Long ago, in the 12th century, two watchtowers were built here at Piazza Postierla in the heart of Siena, Italy. Of those structures only one can be seen from the square.
The other is encapsulated in a palazzo that was constructed around the tower in the 18th century. When the second storey was radically renovated by Sienabased architect Andrea Milani, part of the wall was revealed and now forms a solid element in the apartment belonging to Lucia Cresti. At this venue Milani and Cresti organise cultural events and exhibitions under the auspices of the Brick Association, in support of contemporary art and architecture.
Palazzo Capitani on Piazza Postierla is in the very heart of the old city of Siena in Tuscany, Italy. A maze of little streets ends in Piazza del Campo - a famous square where, twice a year, the Palio takes place. The Palio is the equally famous horse race, where the city's 17 'contrade' (districts) engage in cut-throat competition in the hope of victory. Many of the buildings date from the 13th century when the city was experiencing a golden age - to which, in the mid-14th century, a plague epidemic put an end.
The spectacular Duomo (cathedral), built in black and white stone, dates from the city's heyday. Sadly, the plague epidemic scuppered plans to build the cathedral in 'divine' dimensions. Part of the Palazzo that OBJEKT©International visited dates from the golden, pre-plague age, although it is not visible from the square in front. A tower was built there in the 12th century which, together with its sister tower on the opposite side, was the symbol of the city's hegemony.

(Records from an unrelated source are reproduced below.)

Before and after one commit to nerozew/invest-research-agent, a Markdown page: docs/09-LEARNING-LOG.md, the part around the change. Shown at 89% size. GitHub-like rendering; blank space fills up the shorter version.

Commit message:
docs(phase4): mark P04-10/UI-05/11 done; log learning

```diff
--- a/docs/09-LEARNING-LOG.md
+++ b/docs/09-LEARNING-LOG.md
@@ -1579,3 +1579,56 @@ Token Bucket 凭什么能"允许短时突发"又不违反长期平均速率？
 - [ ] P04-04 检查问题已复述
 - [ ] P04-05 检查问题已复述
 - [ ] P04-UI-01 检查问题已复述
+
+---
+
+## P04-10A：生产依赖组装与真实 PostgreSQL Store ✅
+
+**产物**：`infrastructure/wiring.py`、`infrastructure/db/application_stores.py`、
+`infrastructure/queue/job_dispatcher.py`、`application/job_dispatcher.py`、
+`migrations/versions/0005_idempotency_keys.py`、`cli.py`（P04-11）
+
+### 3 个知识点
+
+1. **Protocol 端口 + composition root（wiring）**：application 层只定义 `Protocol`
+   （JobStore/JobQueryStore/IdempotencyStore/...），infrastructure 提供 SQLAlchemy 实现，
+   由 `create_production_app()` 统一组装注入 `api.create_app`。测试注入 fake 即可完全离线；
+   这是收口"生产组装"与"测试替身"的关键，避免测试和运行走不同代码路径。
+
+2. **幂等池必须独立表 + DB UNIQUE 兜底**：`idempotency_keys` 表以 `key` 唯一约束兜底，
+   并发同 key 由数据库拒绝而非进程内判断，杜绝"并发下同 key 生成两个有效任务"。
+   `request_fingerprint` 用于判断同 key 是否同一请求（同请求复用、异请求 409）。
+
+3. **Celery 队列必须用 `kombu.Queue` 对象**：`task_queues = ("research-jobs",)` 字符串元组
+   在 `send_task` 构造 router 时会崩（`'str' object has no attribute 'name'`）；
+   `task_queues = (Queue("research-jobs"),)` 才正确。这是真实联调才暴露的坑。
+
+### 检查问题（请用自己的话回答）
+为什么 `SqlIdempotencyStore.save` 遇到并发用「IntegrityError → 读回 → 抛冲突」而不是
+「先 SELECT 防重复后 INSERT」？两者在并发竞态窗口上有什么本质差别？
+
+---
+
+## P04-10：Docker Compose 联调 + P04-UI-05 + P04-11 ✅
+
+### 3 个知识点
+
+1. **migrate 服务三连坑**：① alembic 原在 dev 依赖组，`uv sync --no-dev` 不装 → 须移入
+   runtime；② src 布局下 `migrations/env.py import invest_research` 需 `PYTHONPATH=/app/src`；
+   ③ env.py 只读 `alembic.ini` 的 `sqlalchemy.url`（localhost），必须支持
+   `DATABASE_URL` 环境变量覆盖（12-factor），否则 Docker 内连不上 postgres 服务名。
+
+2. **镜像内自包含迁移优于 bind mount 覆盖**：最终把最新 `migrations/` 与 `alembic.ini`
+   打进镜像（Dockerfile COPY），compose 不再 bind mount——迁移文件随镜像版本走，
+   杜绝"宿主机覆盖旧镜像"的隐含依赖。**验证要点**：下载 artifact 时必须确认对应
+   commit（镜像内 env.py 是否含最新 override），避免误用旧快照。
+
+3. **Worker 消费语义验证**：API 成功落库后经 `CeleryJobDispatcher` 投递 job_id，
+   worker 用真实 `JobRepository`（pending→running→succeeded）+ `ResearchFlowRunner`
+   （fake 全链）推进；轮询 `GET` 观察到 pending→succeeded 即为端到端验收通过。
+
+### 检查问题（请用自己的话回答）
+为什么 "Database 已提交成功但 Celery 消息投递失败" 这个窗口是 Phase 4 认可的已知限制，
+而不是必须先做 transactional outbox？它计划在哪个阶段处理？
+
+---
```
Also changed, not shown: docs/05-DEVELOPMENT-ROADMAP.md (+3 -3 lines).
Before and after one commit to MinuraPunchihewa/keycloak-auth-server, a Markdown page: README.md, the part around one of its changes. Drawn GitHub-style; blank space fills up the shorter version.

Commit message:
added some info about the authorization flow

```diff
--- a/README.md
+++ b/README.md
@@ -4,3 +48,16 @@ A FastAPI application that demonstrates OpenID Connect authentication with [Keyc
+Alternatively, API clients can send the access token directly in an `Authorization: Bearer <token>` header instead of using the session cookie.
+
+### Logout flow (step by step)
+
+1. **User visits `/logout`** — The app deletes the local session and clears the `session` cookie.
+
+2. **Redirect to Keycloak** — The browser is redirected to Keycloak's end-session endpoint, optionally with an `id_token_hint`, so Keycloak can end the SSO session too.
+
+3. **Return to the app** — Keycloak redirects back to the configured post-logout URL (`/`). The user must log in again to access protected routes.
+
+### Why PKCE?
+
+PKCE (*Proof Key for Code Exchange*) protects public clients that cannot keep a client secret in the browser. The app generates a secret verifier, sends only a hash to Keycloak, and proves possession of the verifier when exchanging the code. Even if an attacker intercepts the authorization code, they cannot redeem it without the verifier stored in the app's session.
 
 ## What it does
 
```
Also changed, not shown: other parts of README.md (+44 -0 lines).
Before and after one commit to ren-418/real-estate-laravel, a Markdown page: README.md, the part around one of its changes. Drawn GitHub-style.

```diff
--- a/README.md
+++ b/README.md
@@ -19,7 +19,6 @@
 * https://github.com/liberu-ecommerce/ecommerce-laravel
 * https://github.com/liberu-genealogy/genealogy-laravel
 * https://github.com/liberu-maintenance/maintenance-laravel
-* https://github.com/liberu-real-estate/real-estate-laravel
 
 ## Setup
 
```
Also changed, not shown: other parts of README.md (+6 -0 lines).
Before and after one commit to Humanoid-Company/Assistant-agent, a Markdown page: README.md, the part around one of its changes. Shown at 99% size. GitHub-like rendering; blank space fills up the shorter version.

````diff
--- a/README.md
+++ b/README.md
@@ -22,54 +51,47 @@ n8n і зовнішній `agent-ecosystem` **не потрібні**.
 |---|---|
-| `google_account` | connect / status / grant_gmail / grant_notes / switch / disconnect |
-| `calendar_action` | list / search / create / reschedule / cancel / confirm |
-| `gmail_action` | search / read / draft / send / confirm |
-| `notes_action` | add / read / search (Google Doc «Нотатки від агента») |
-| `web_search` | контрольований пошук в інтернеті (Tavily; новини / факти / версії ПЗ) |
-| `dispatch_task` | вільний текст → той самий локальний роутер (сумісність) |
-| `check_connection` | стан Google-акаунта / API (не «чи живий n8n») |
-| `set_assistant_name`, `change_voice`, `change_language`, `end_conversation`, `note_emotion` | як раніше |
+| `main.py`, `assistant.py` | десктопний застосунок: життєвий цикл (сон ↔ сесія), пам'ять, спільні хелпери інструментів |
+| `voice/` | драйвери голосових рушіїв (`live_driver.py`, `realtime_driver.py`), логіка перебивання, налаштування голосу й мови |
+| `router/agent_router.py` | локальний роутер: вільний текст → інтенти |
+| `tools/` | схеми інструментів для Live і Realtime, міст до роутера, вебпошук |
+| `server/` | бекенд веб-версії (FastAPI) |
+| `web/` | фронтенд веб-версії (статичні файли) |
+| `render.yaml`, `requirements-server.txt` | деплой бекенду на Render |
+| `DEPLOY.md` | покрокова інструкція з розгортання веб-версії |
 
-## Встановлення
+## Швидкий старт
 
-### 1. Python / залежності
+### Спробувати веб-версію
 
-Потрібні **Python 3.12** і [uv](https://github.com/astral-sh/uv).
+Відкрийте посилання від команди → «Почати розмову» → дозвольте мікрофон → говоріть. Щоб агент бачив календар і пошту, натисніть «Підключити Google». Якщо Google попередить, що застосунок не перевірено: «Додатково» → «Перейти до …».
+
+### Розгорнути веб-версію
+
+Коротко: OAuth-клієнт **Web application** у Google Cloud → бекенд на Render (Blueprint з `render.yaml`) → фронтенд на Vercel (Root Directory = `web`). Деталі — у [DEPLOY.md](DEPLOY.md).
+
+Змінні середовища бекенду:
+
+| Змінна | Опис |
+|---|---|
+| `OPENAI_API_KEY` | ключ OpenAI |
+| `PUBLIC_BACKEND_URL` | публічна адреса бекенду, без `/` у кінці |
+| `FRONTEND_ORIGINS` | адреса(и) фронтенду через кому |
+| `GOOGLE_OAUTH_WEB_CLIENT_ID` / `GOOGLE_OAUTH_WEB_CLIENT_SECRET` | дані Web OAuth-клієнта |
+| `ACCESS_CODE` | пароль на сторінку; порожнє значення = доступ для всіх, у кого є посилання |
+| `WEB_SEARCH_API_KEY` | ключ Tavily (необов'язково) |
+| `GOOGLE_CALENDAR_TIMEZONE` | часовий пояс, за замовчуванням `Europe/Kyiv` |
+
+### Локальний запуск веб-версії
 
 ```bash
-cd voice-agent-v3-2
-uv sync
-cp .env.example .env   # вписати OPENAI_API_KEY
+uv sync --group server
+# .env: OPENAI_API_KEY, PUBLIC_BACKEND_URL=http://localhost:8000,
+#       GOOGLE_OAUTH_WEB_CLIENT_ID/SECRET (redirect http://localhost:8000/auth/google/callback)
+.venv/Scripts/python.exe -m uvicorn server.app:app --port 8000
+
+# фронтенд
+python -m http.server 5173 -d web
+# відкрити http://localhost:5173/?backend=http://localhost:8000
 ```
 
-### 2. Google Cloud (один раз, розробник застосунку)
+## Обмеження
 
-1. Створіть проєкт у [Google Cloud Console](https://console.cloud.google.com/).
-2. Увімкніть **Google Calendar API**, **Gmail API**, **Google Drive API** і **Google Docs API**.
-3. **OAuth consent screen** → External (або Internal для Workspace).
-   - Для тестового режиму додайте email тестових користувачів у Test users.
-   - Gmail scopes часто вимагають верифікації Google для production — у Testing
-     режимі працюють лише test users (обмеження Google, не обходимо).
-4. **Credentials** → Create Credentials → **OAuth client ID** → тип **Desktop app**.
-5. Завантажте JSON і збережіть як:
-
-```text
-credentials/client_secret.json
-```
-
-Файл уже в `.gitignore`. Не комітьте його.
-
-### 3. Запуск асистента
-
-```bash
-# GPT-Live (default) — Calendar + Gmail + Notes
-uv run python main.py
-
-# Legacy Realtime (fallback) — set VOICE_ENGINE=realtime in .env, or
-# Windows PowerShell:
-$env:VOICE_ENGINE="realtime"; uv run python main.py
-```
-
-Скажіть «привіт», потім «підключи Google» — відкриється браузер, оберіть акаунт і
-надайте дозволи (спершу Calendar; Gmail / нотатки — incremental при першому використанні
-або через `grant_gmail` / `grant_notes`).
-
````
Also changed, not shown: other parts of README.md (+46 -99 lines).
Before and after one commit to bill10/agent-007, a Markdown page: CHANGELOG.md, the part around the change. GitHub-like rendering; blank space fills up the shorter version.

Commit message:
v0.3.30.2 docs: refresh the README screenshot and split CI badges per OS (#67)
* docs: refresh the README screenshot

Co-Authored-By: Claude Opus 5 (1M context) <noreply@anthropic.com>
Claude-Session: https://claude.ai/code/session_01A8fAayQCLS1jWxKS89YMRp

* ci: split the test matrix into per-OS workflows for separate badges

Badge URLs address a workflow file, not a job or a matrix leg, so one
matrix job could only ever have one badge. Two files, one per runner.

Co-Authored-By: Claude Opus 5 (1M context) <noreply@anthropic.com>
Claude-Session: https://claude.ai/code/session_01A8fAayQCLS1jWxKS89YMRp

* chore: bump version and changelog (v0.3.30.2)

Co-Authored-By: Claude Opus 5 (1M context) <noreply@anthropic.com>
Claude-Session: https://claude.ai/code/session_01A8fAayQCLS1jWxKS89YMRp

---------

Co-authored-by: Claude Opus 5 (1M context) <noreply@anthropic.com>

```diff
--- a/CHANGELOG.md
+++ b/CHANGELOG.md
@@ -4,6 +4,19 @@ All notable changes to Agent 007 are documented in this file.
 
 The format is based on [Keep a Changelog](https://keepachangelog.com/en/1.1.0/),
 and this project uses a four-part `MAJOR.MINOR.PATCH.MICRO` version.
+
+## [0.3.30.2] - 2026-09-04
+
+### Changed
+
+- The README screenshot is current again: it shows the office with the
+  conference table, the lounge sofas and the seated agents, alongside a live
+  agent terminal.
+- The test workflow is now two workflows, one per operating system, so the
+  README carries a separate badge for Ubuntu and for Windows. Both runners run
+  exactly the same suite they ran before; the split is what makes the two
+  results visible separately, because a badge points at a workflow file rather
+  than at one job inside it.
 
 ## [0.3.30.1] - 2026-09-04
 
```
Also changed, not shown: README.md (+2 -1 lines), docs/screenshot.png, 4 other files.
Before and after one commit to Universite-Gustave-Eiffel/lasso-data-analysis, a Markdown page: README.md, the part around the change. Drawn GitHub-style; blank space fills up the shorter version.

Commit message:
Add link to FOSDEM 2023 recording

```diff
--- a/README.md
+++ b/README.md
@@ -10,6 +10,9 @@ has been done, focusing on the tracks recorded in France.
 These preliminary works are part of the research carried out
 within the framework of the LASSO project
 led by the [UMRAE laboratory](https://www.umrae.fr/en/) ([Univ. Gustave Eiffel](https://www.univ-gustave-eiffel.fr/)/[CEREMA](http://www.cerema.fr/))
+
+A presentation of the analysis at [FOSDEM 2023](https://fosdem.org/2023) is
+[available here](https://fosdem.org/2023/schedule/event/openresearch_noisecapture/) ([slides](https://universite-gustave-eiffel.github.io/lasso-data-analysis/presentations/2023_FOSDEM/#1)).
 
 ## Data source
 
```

At one time the tower belonged to the Incontris, and later to the Cittadini and Franzesi families from Staggia. Later it became the property of the Borghesis and Iandaronis, until the Capitianis acquired it in 1734.They started building a three-storey palazzo there, around the old tower, thus concealing it from the outside and the inside. Part of the old tower was exposed when Lucia Cresti asked the architect, Andrea Milani, to give her recently purchased second-floor apartment a complete make-over.
It was the first project of the architect's, who is in fact still studying architecture in Venice. “This project has the energy of a first commission”, was the way he put it. “Renovation of a building like this in Italy is an extremely difficult business, on account of all the official restrictions. I sought to reproduce in the interior the open space of the square outside and make the two towers 'communicate'.” The fact that there are plenty of windows on all sides of the apartment was a help. Originally there had been separate rooms and spaces behind each set of windows.
He did away with all the 'compartments' and, on one side, created a large open space of museum proportions. On the other side, he made a more private area housing the kitchen, three bedrooms and two bathrooms. He traversed the entire storey with a meandering, grey concrete wall, which is intended to heighten the dynamism between the spaces and evoke movement. That wall starts at the old tower and ends in the ultra-modern steel kitchen at the apartment's centre.
A crucial feature is the large space in which the outer wall of the 12th-century tower was exposed at restoration. It plays an essential role in the interior. Layer after layer of plaster was peeled away to reveal the original masonry. In the high space the architect designed a steel walkway that appears suspended in the room.
It is in fact supported at the apertures in the old wall that had been made when the property was first built. He created openings in the large space to the adjoining rooms, for instance behind the tower, thus intensifying the dramatic effect between the old structure and the modern space.